What Does the Law Say About Extreme Provocation?

Murder is considered to be the most serious criminal offence and comes with a maximum penalty of life imprisonment, which in NSW means that those who are found guilty can spend the rest of their lives in prison.

There are a number of different defences to murder charges, and provocation is currently considered a partial defence in legal terms.

If you are currently defending yourself against a charge of murder, and your criminal lawyer can prove that you were provoked, you can potentially have your murder charge reduced to manslaughter, which can come with a much less serious penalty.

This may change in the near future however with the introduction of a new amendment to NSW Parliament.

The proposed legislation to reduce the use of provocation as a partial defence in certain circumstances was introduced to parliament by Christian Democrat Reverend Fred Nile on March 5.

What does the law currently say about provocation?

Provocation is often used in the defence of murder charges, and if successful can lead to a reduction in charges from murder to manslaughter.

But there have been questions around what constitutes reasonable provocation, and whether the existing provocation laws put the blame for the accused’s lack of self-control onto the victim, rather than making them accept responsibility for their actions.

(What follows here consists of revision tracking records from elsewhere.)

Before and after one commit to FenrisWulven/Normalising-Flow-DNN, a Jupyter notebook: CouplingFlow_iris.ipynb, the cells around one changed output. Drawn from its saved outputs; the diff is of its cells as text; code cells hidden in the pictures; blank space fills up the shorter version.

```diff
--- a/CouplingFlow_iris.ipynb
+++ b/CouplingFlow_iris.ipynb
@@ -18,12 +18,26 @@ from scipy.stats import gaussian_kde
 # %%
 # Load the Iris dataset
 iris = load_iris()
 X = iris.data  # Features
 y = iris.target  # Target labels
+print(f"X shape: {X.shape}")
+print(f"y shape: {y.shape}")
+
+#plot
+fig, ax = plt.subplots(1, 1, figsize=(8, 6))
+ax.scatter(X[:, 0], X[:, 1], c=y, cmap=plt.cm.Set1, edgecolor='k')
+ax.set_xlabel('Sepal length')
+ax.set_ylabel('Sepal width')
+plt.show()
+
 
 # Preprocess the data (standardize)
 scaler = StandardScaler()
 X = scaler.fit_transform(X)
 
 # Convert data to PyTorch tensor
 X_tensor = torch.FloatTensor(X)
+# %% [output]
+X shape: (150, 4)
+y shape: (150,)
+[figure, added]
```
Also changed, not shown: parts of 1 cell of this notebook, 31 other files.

A recent controversial example of provocation being used as a defence was in the case of Sydney man Chamanjot Singh, who received a six-year sentence for manslaughter in 2012.

Singh brutally killed his wife after she told him she was in love with someone else and threatened to have him deported.

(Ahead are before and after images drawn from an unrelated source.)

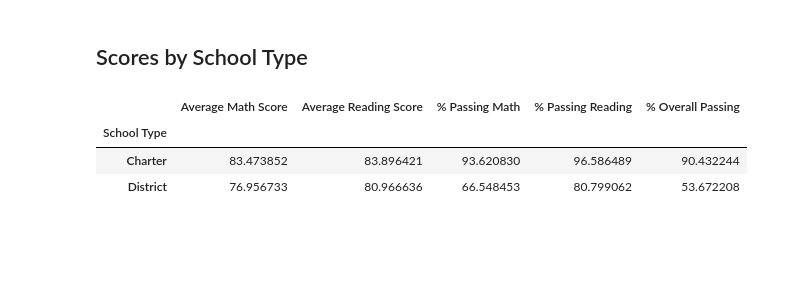
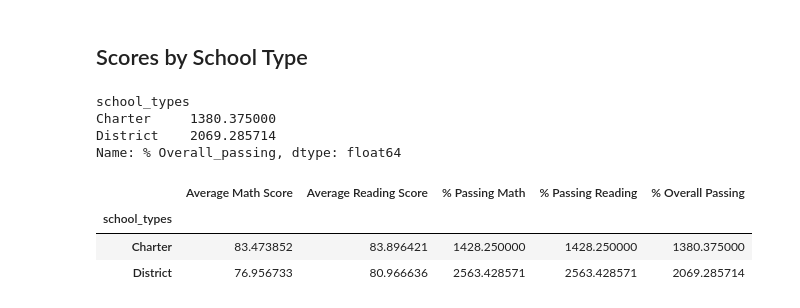
Before and after one commit to menlib/pandas-challenge, a Jupyter notebook: PyCitySchools/PyCitySchools_starter.ipynb, the cells around one changed output. Drawn from its saved outputs; the diff is of its cells as text; code cells hidden in the pictures; blank space fills up the shorter version.

```diff
--- a/PyCitySchools/PyCitySchools_starter.ipynb
+++ b/PyCitySchools/PyCitySchools_starter.ipynb
@@ -110,7 +110,7 @@ district_summary
 ## School Summary
 # %%
 # Use the code provided to select all of the school types
-school_types= school_data.groupby("school_name")["type"].unique()
+school_types= school_data.groupby("school_name")["type"].first()
 school_types
 # %% [output]
 school_name
@@ -614,19 +635,34 @@ size_summary
 ## Scores by School Type
 # %%
 # Group the per_school_summary DataFrame by "School Type" and average the results.
-average_math_score_by_type = per_school_summary.groupby(["School Type"])["Average Math Score"].mean()
-average_reading_score_by_type = per_school_summary.groupby(["School Type"])["Average Reading Score"].mean()
-average_percent_passing_math_by_type = per_school_summary.groupby(["School Type"])["% Passing Math"].mean()
-average_percent_passing_reading_by_type = per_school_summary.groupby(["School Type"])["% Passing Reading"].mean()
-average_percent_overall_passing_by_type = per_school_summary.groupby(["School Type"])["% Overall Passing"].mean()
+average_math_score_by_type = per_school_summary.groupby(["school_types"])["average_math_score"].mean()
+average_reading_score_by_type = per_school_summary.groupby(["school_types"])["average_reading_score"].mean()
+average_percent_passing_math_by_type = per_school_summary.groupby(["school_types"])["% passing_math"].mean()
+average_percent_passing_reading_by_type = per_school_summary.groupby(["school_types"])["% passing_reading"].mean()
+average_percent_overall_passing_by_type = per_school_summary.groupby(["school_types"])["% Overall_passing"].mean()
+average_percent_overall_passing_by_type
+# %% [output]
+school_types
+Charter     1380.375000
+District    2069.285714
+Name: % Overall_passing, dtype: float64
 # %%
 # Assemble the new data by type into a DataFrame called `type_summary`
-type_summary =
+type_summary = pd.DataFrame(
+    {
+     "Average Math Score":average_math_score_by_type,
+     "Average Reading Score":average_reading_score_by_type,
+     "% Passing Math":average_percent_passing_math_by_type,
+     "% Passing Reading":average_percent_passing_reading_by_type,
+     "% Overall Passing":average_percent_overall_passing_by_type
+
+    }
+)
 
 # Display results
 type_summary
 # %% [output]
 |  | Average Math Score | Average Reading Score | % Passing Math | % Passing Reading | % Overall Passing |
-| School Type |  |  |  |  |  |
-| Charter | 83.473852 | 83.896421 | 93.620830 | 96.586489 | 90.432244 |
-| District | 76.956733 | 80.966636 | 66.548453 | 80.799062 | 53.672208 |
+| school_types |  |  |  |  |  |
+| Charter | 83.473852 | 83.896421 | 1428.250000 | 1428.250000 | 1380.375000 |
+| District | 76.956733 | 80.966636 | 2563.428571 | 2563.428571 | 2069.285714 |
```
Also changed, not shown: parts of 12 cells of this notebook.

The community reaction to this case led to a parliamentary inquiry and a recommendation to have the defence of provocation amended or removed altogether.

Currently, the law surrounding provocation states that it can be used as a partial defence to murder charges in cases where the accused lost self-control due to any behaviour on the part of the victim, including grossly insulting words or gestures.

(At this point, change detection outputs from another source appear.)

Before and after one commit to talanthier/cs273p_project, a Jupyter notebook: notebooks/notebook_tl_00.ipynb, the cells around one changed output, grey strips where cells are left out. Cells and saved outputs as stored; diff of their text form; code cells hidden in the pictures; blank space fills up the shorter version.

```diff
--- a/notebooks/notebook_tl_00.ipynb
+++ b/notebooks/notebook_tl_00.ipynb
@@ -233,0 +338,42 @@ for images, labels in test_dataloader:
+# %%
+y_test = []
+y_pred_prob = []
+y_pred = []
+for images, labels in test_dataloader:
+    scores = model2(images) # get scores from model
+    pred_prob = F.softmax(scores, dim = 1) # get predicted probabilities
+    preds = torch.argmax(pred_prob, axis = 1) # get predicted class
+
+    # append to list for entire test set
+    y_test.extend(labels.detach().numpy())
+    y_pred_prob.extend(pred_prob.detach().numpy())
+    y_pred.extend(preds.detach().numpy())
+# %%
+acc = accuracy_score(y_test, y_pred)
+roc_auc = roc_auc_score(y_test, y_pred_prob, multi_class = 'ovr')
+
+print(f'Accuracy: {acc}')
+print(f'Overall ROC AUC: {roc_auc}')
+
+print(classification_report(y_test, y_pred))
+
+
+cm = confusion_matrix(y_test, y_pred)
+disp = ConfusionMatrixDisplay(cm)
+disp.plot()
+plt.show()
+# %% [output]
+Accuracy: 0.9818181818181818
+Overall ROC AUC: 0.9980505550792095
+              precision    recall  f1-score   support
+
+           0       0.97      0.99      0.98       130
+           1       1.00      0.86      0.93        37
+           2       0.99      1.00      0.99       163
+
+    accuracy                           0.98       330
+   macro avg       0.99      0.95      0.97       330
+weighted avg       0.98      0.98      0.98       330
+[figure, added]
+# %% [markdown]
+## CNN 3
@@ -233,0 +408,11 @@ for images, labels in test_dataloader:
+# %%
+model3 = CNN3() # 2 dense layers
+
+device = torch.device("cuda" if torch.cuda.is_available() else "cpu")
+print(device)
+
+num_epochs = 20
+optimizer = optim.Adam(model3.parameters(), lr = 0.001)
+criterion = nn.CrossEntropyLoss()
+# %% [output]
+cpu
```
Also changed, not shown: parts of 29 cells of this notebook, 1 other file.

The conduct of the deceased needs to have been such that any reasonable person would have lost control under the circumstances and formed an intent to kill or inflict grievous bodily harm on the deceased.

This conduct doesn’t need to have taken place immediately before the act of when the murder happened.

There have been concerns about changing the existing law due to the possibility that it could lead to difficulties for domestic violence victims who may have been subject to years of ongoing abuse.

Removing the defence of provocation or limiting its effectiveness may limit defendants who suffered domestic violence in their ability to use provocation as a defence.

It is argued that this could lead to domestic violence victims being unfairly penalised and receiving overly harsh sentences.

What are the proposed changes?

The new amendment is intended to reduce the use of this defence for offences committed out of jealousy or lack of self-control by amending the use of provocation to ‘extreme’ provocation.

Under the proposed changes, extreme provocation can only be used in cases where the deceased committed a serious indictable offence prior to their death.

In order to be able to use a defence of provocation under the new amendment, defendants will also have to be able to prove that in addition to committing a serious indictable offence which caused them to lose self-control, the deceased’s conduct was such that a reasonable person would have lost control and formed an intent to murder or inflict grievous bodily harm on the deceased.

The provocation doesn’t need to have taken place immediately before the act or omission which caused the death of the victim.

It is believed that these amendments will still allow victims of domestic violence and ongoing abuse to successfully use extreme provocation as a defence, while limiting its use in other areas.

These changes are intended to remove the use of provocation in situations of infidelity or a relationship break up, and also to remove its use in cases involving non-violent sexual advances from someone of the same sex or opposite sex.

It will also no longer be possible to use intoxication as a defence unless it was not self-induced.

These changes are expected to be supported by the Legislative Assembly, and are believed to reflect current community standards and values.

previous post: S58 of the Crimes Act: What Happens if I am Charged with Assaulting an Officer?

next post: What is the Pro Bono Scheme?

Author Image

About Ugur Nedim

Ugur Nedim is an Accredited Specialist Criminal Lawyer and Principal at Sydney Criminal Lawyers, Sydney's leading firm of criminal and traffic defence lawyers.
  • (will not be published)

XHTML: You can use these tags: <a href="" title=""> <abbr title=""> <acronym title=""> <b> <blockquote cite=""> <cite> <code> <del datetime=""> <em> <i> <q cite=""> <s> <strike> <strong>